* _The problem_: Please copy exactly the lines from the top of the data through the line containing "tables adjusted", and nothing else.

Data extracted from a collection
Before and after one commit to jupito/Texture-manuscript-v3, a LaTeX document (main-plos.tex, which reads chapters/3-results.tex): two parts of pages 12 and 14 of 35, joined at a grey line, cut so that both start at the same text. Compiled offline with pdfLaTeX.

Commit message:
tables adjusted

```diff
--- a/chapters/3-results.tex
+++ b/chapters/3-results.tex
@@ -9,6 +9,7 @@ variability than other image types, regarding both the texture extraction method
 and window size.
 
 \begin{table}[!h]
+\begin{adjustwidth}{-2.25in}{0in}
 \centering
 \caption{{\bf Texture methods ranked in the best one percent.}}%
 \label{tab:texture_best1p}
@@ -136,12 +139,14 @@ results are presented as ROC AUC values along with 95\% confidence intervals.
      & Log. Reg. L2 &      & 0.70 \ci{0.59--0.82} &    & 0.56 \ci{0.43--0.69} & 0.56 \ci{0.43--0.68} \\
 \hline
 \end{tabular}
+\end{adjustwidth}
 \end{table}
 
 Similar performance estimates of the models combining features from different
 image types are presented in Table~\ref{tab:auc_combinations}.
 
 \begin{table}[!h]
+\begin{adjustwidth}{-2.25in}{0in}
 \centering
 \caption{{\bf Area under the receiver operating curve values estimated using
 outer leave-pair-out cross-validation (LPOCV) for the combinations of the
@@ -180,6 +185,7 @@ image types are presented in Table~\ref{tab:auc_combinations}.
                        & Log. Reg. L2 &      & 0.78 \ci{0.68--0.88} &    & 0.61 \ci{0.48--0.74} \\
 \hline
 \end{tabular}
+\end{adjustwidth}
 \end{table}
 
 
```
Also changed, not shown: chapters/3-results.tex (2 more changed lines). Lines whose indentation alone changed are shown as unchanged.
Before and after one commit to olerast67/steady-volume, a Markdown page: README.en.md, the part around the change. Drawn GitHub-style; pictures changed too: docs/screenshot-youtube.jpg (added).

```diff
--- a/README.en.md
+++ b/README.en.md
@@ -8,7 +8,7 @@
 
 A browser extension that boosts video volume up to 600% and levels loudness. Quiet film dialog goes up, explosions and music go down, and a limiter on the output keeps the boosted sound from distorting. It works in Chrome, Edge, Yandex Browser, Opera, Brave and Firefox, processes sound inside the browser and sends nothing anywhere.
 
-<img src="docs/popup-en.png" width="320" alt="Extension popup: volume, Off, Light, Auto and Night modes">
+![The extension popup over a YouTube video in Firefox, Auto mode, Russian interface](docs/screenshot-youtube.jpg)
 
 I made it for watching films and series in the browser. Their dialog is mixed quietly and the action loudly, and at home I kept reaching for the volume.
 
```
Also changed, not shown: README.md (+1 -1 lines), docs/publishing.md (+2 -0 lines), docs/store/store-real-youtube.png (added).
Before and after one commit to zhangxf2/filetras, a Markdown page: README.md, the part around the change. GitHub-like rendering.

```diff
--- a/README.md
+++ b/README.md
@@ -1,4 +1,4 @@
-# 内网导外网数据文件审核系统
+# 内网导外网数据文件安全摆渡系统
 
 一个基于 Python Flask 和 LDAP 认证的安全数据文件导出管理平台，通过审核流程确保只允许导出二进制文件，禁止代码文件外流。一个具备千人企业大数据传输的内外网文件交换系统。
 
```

* _Solution to the exercise_:
Before and after one commit to jupito/Texture-manuscript-v3, a LaTeX document (main-plos.tex, which reads chapters/3-results.tex): two parts of pages 12 and 14 of 35, joined at a grey line, cut so that both start at the same text. Compiled offline with pdfLaTeX.

Commit message:
tables adjusted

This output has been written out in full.